Training for recruits currently lasts 23 weeks in a paramilitary setting. Fort McCoy itself is a military installation run by the United States Army.

Prior to joining the academy, recruits must pass several phases during initial testing. Those phases include a written exam, a physical agility test, an interview, a background investigation and a psychological/medical exams.[4]

The State Patrol today[edit]

The State Patrol became part of the Wisconsin Department of Transportation in the 1960s, and was designated a DOT division in 1977. In 2003, the Bureau of Transportation Safety was incorporated into the State Patrol.

In 2005 the State Patrol reorganized and went from 7 districts to 5 regions. It maintains offices in DeForest (Madison), Waukesha, Fond du Lac, Wausau, Tomah, Eau Claire and Spooner.[5]

The agency has three main components: support staff, road patrol troopers and inspectors who are troopers assigned to motor carrier enforcement throughout the state. The State Patrol uses marked,[6] unmarked vehicles and motorcycles to perform its mission. It also has an aircraft program with four aerial vehicles to monitor traffic, track criminal suspects, perform drug detection and assist in the search of missing persons.


For a state with a fairly high population, the State Patrol does not have a large contingent of troopers, compared to other states with the same population. In 2005, Wisconsin had 492 troopers and inspectors according to data provided by the Federal Bureau of Investigation.[7] (Excluding inspectors, the agency has 315 actual road troopers as of 2009, according to the Associated Press). By comparison, Maryland, which has about the same population as Wisconsin, had 1496 troopers. Colorado, population 4.8 million, had 705. West Virginia, with 1.8 million residents, had 616. That said, caution should prevail when reading these comparisons as some jurisdictions might be busier than others in fighting crimes, a fact that can affect the level of staffing for departments. Other factors such as varied demographic traits and type of jurisdictions (state police vs. highway or state patrol) impact staffing level as well. The California Highway Patrol remains the nation's largest state police force with 6,953 officers, according to the same FBI data.[7]

Fallen officers[edit]

Since the establishment of the Wisconsin State Patrol, six troopers have died in the line of duty.[8][9] On March 24, 2015, Trooper Trevor Casper was shot and killed after confronting a bank robbery and murder suspect in Fond du Lac. He is the youngest law enforcement officer killed in the line of duty in Wisconsin history.[10]

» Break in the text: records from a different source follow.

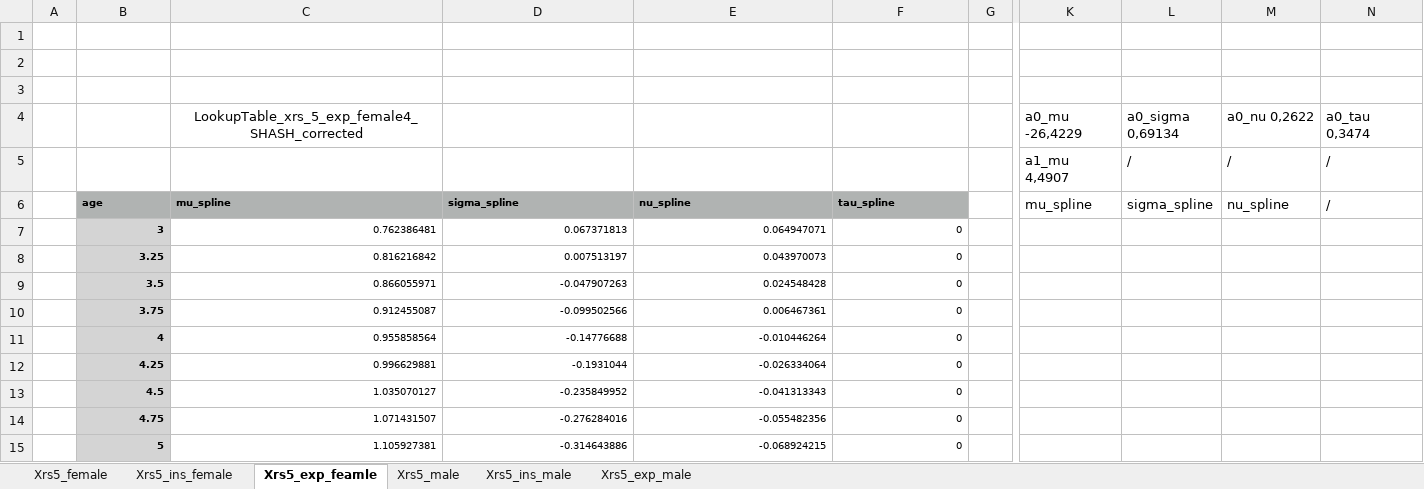
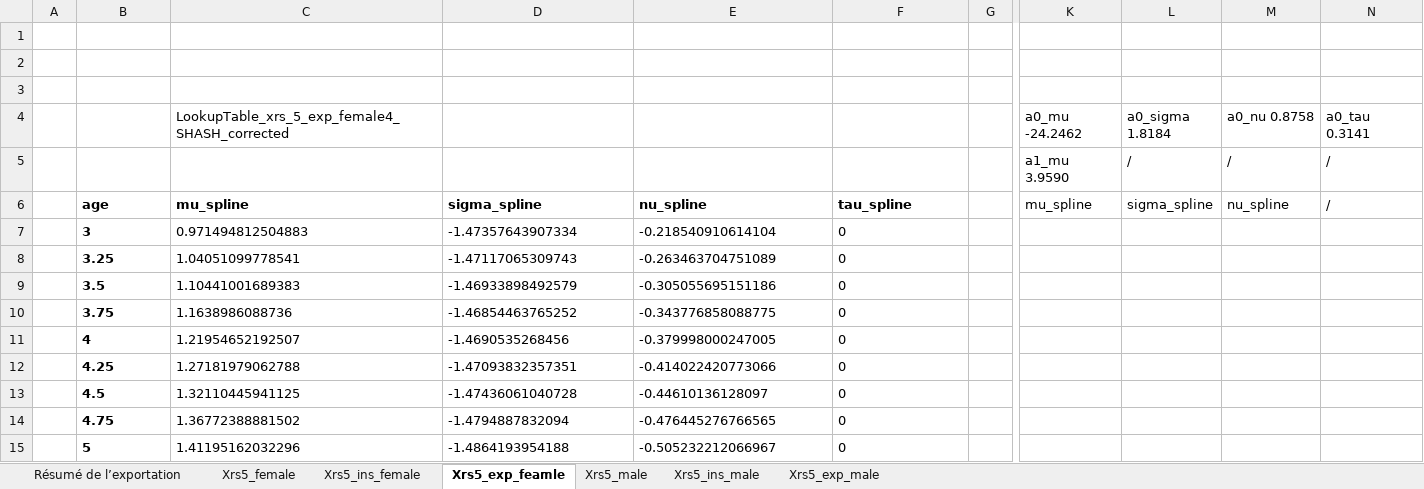
Before and after one commit to pefura/lung-function, an Excel workbook: Lookup_table_reactances.xlsx, sheet Xrs5_exp_feamle, drawn as a sheet; only a part is shown, gaps mark what is left out; values as stored, in another font and other column widths than the file's, no borders; charts and pictures not drawn; the diff covers the shown part only; the diff names each change by its address in the sheet, - before the commit and + after, or states it on an @@ line.

```diff
--- a/Lookup_table_reactances.xlsx (sheet Xrs5_exp_feamle)
+++ b/Lookup_table_reactances.xlsx (sheet Xrs5_exp_feamle)
+sheet tab: Résumé de l’exportation
-C4 alignment: center
+C4 alignment: left
-K4: a0_mu -26,4229
+K4: a0_mu -24.2462
-L4: a0_sigma 0,69134
+L4: a0_sigma 1.8184
-M4: a0_nu 0,2622
+M4: a0_nu 0.8758
-N4: a0_tau 0,3474
+N4: a0_tau 0.3141
-K5 (a0_mu -24.2462): a1_mu 4,4907
+K5 (a0_mu -24.2462): a1_mu 3.9590
@@ B6:F15 text size: larger @@
-B6:F6 fill: #B0B3B2
+B6:F6 fill: none
-B7:B15 fill: #D4D4D4
+B7:B15 fill: none
-B7:F15 alignment: right
+B7:F15 alignment: left
-C7: 0.762386481
+C7: 0.971494812504883
-D7: 0.067371813
+D7: -1.47357643907334
-E7: 0.064947071
+E7: -0.218540910614104
-C8: 0.816216842
+C8: 1.04051099778541
-D8: 0.007513197
+D8: -1.47117065309743
-E8: 0.043970073
+E8: -0.263463704751089
-C9: 0.866055971
+C9: 1.10441001689383
-D9: -0.047907263
+D9: -1.46933898492579
-E9: 0.024548428
+E9: -0.305055695151186
-C10: 0.912455087
+C10: 1.1638986088736
-D10: -0.099502566
+D10: -1.46854463765252
-E10: 0.006467361
+E10: -0.343776858088775
-C11: 0.955858564
+C11: 1.21954652192507
-D11: -0.14776688
+D11: -1.4690535268456
-E11: -0.010446264
+E11: -0.379998000247005
-C12: 0.996629881
+C12: 1.27181979062788
-D12: -0.1931044
+D12: -1.47093832357351
-E12: -0.026334064
+E12: -0.414022420773066
-C13: 1.035070127
+C13: 1.32110445941125
-D13: -0.235849952
+D13: -1.47436061040728
-E13: -0.041313343
+E13: -0.44610136128097
-C14: 1.071431507
+C14: 1.36772388881502
-D14: -0.276284016
+D14: -1.4794887832094
-E14: -0.055482356
+E14: -0.476445276766565
-C15: 1.105927381
+C15: 1.41195162032296
-D15: -0.314643886
+D15: -1.4864193954188
-E15: -0.068924215
+E15: -0.505232212066967
```
Also changed, not shown: 180 edited cells and cell formats elsewhere in this sheet, sheet Xrs5_exp_male, sheet Xrs5_female, sheet Xrs5_ins_male, sheet Xrs5_male, sheet Xrs5_ins_female, charts or pictures.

Officer Date of Death Details
Trooper Donald C. Pederson
Saturday, August 26, 1972
Trooper Gary G. Powless
Sunday, May 18, 1980
Automobile accident
Trooper Deborah M. McMenamin
Thursday, October 26, 1989
Struck by vehicle
Trooper William Schoenberger
Thursday, April 22, 1993
Automobile accident
Trooper Jorge Dimas
Sunday, June 14, 2009
Automobile accident
Trooper Trevor Casper
Tuesday, March 24, 2015

See also[edit]

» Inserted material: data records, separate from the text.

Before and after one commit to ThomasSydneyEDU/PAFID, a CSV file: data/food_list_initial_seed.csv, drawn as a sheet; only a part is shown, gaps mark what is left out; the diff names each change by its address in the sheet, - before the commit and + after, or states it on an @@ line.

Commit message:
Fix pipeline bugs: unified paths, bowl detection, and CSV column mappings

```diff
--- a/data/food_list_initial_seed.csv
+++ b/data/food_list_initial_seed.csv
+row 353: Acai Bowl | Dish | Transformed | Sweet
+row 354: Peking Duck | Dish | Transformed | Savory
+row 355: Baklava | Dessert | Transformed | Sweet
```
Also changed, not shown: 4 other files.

  1. ^ a b c USDOJ Bureau of Justice Statistics Census of Law Enforcement Agencies
  2. ^ "History of the Wisconsin State Patrol". Wisconsin DOT. Retrieved 25 March 2015. 
  3. ^ Purpose of the Mobile Data Communication Network http://www.dot.wisconsin.gov/statepatrol/services/communications.htm/
  4. ^ Hiring process with the Wisconsin State Patrol http://www.dot.wisconsin.gov/about/hr/jobs/trooper-insp/index.htm/
  5. ^ "Wisconsin State Patrol office locations". Wisconsin DOT. Retrieved 25 March 2015. 
  6. ^ "Wisconsin State Patrol". Wisconsin Public Safety Photo Library. Retrieved 25 March 2015. 
  7. ^ a b United States state law enforcement personnel http://www.fbi.gov/ucr/05cius/police/
  8. ^ "Wisconsin State Patrol memoriam". Wisconsin State Patrol. Retrieved 25 March 2015. 
  9. ^ Wisconsin State Patrol: killed in the line of duty http://www.odmp.org/agency/4290-wisconsin-state-patrol-wisconsin/
  10. ^ "Thousands fill small town of Kiel to remember Trooper Casper". WITI-FOX 6. March 29, 2015. Retrieved 30 March 2015. 

Further reading[edit]

  • State Trooper: America's State Troopers and Highway Patrolmen (Turner Publishing Company - 2001)

External links[edit]